It has become commonplace for politicians with incomplete regulatory and healthcare knowledge to repeat talking points about “drug pricing” — but these same politicians never mention “drug quality.”
Current FDA regulations seem rigged to induce drug companies to produce cheap and low-quality drugs in China and India. These outdated regulations subject domestic drug manufacturers with frequent, unannounced inspections. In contrast, for inspections that occur in China and India, the FDA must provide advance notice and request permission to visit since they are government employees traveling on official business to a foreign nation. Such requests often take several months to be granted — by which time the advantage of an unannounced inspection is lost.
Even with advanced notice, overseas FDA inspection reports still detail egregious violations, widespread incompetence, maliciousness and indifference to the FDA’s established manufacturing, sanitary and quality control standards.
With the 2019-nCoV still restricting travel worldwide, our FDA inspectors aren’t even able to conduct their “pre-announced” inspections of Chinese and other overseas facilities. Combined with the massive size of these facilities and the substantial language barrier, (both spoken and written) these inspections have always been unfair as compared to those at North American and European manufacturing facilities.
Most Americans would be shocked to hear that the FDA does not currently perform any of its own independent checks in the form of real-time “release testing” (RTRT) of drugs imported from foreign countries to certify that they contain the proper milligram strength and are uncontaminated. Pharmacists and physicians are still living in the 1980s when all pharmaceutical manufacturing was in-county, conducted by accredited staff and under the watchful eye of the FDA, and aren’t taught to be concerned about the quality of drugs they prescribe and dispense.

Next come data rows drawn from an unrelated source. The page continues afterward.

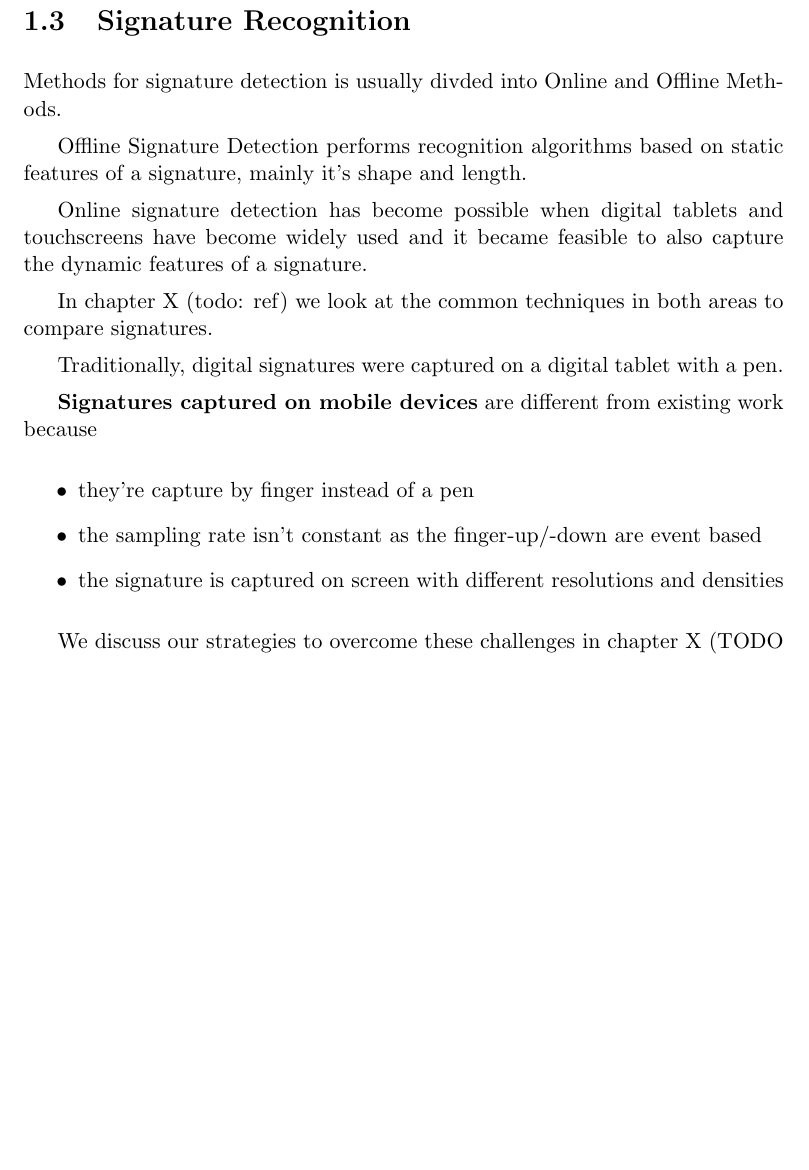
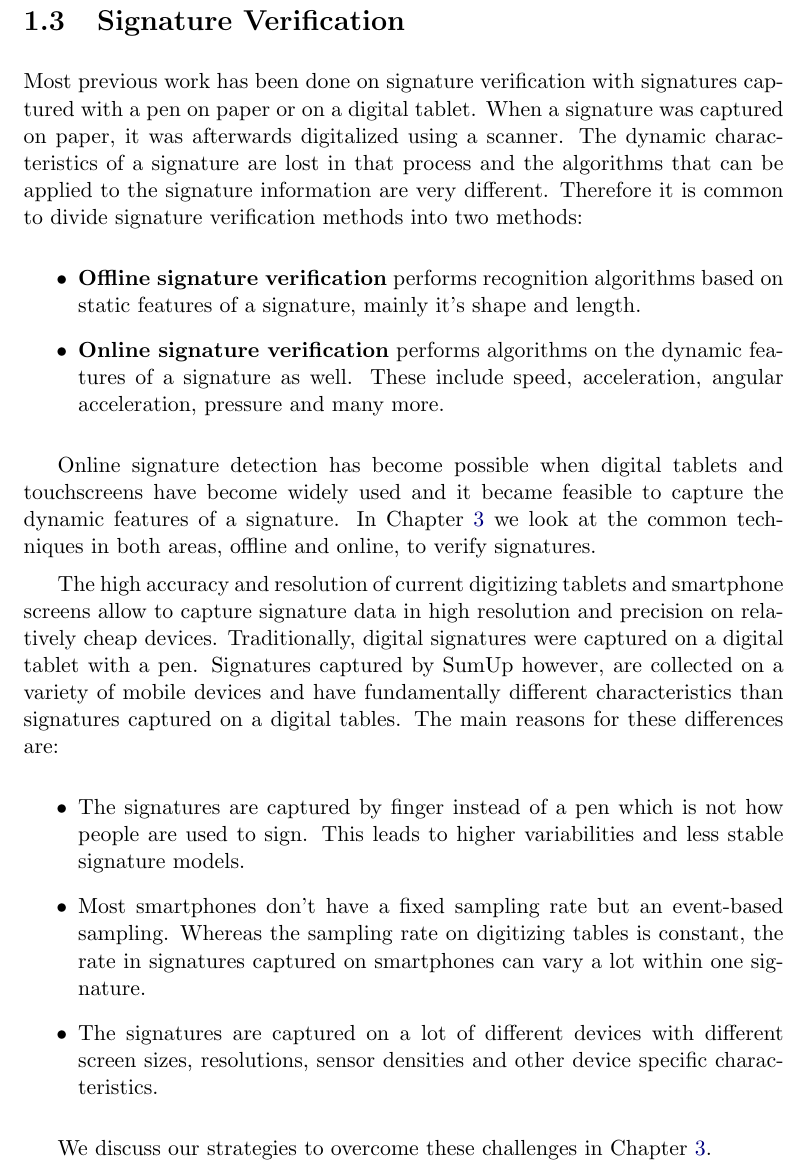
Before and after one commit to tomburgerch/Thesis, a LaTeX thesis (Thesis.tex): part of page 12 of 36, cut so that both start at the same text, the shorter picture padded with empty space. Compiled offline with pdfLaTeX.

Commit message:
corrected chapter 1.3

```diff
--- a/Thesis.tex
+++ b/Thesis.tex
@@ -360,29 +360,27 @@ It is impossible to be absolutely certain about the legitimacy of a transaction.
 % \end{figure}
 
 
+\section{Signature Verification}
 
-
-\section{Signature Recognition}
-
-Methods for signature detection is usually divded into Online and Offline Methods.
-
-Offline Signature Detection performs recognition algorithms based on static features of a signature, mainly it's shape and length.
-
-Online signature detection has become possible when digital tablets and touchscreens have become widely used and it became feasible to also capture the dynamic features of a signature.
-
-In chapter X (todo: ref) we look at the common techniques in both areas to compare signatures.
-
-Traditionally, digital signatures were captured on a digital tablet with a pen.
-
-\textbf{Signatures captured on mobile devices} are different from existing work because
+Most previous work has been done on signature verification with signatures captured with a pen on paper or on a digital tablet. When a signature was captured on paper, it was afterwards digitalized using a scanner. The dynamic characteristics of a signature are lost in that process and the algorithms that can be applied to the signature information are very different. Therefore it is common to divide signature verification methods into two methods:
 
 \begin{itemize}
-    \item they're capture by finger instead of a pen
-    \item the sampling rate isn't constant as the finger-up/-down are event based
-    \item the signature is captured on screen with different resolutions and densities
+\item \textbf{Offline signature verification} performs recognition algorithms based on static features of a signature, mainly it's shape and length.
+\item \textbf{Online signature verification} performs algorithms on the dynamic features of a signature as well. These include speed, acceleration, angular acceleration, pressure and many more.
 \end{itemize}
 
-We discuss our strategies to overcome these challenges in chapter X (TODO ref).
+Online signature detection has become possible when digital tablets and touchscreens have become widely used and it became feasible to capture the dynamic features of a signature. In Chapter \ref{chp:signature-verification} we look at the common techniques in both areas, offline and online, to verify signatures.
+
+The high accuracy and resolution of current digitizing tablets and smartphone screens allow to capture signature data in high resolution and precision on relatively cheap devices.
+Traditionally, digital signatures were captured on a digital tablet with a pen. Signatures captured by SumUp however, are collected on a variety of mobile devices and have fundamentally different characteristics than signatures captured on a digital tables. The main reasons for these differences are:
+
+\begin{itemize}
+    \item The signatures are captured by finger instead of a pen which is not how people are used to sign. This leads to higher variabilities and less stable signature models.
+    \item Most smartphones don't have a fixed sampling rate but an event-based sampling. Whereas the sampling rate on digitizing tables is constant, the rate in signatures captured on smartphones can vary a lot within one signature.
+    \item The signatures are captured on a lot of different devices with different screen sizes, resolutions, sensor densities and other device specific characteristics.
+\end{itemize}
+
+We discuss our strategies to overcome these challenges in Chapter \ref{chp:signature-verification}.
 
 % How to approach that without the complicated and expensive chip\&pin device?
 
```
Also changed, not shown: Thesis.pdf.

When adverse events or unanticipated clinical responses emerge, they don’t consider the possibility of shoddy quality; they instead take the listed milligram strength as sacrosanct, and take quality as a given.
Despite well-known quality and purity issues, large chain pharmacy buyers and Pharmacy Benefit Managers (PBMs) only seem interested in cost when it comes to fulfillment of their insurance contracting requirement. Chain pharmacies and PBM insurance companies are quite content giving their insured patients the absolute cheapest Chinese-made generic drugs they can find, FDA overseas violation reports notwithstanding.
Additionally, existing FDA pharmacy labeling regulations do not provide American consumers with transparency about the source of their pharmaceutical products. The current consumer labeling on prescription drugs does not disclose the name of the manufacturer of the finished product or the country of origin of the active pharmaceutical ingredient. As a result, PBM insurance companies exclusively reimburse according to the lowest price and thus effectively forcing pharmacies to use the cheapest overseas pharmaceuticals available.
In my next piece, I’ll discuss state-of-the art methodology that the FDA should be implementing to assure America’s drug safety for you and your loved ones.
Until then, please send some positive energy to my red-nosed Pitbull and best friend Cinnamon, who should be having her 10th birthday today, but is instead in a veterinary hospital and very ill, having suffered through a terrible series of idiopathic seizures yesterday afternoon and evening. Thank you!!
David Gortler is a Fellow at the Ethics and Public Policy Center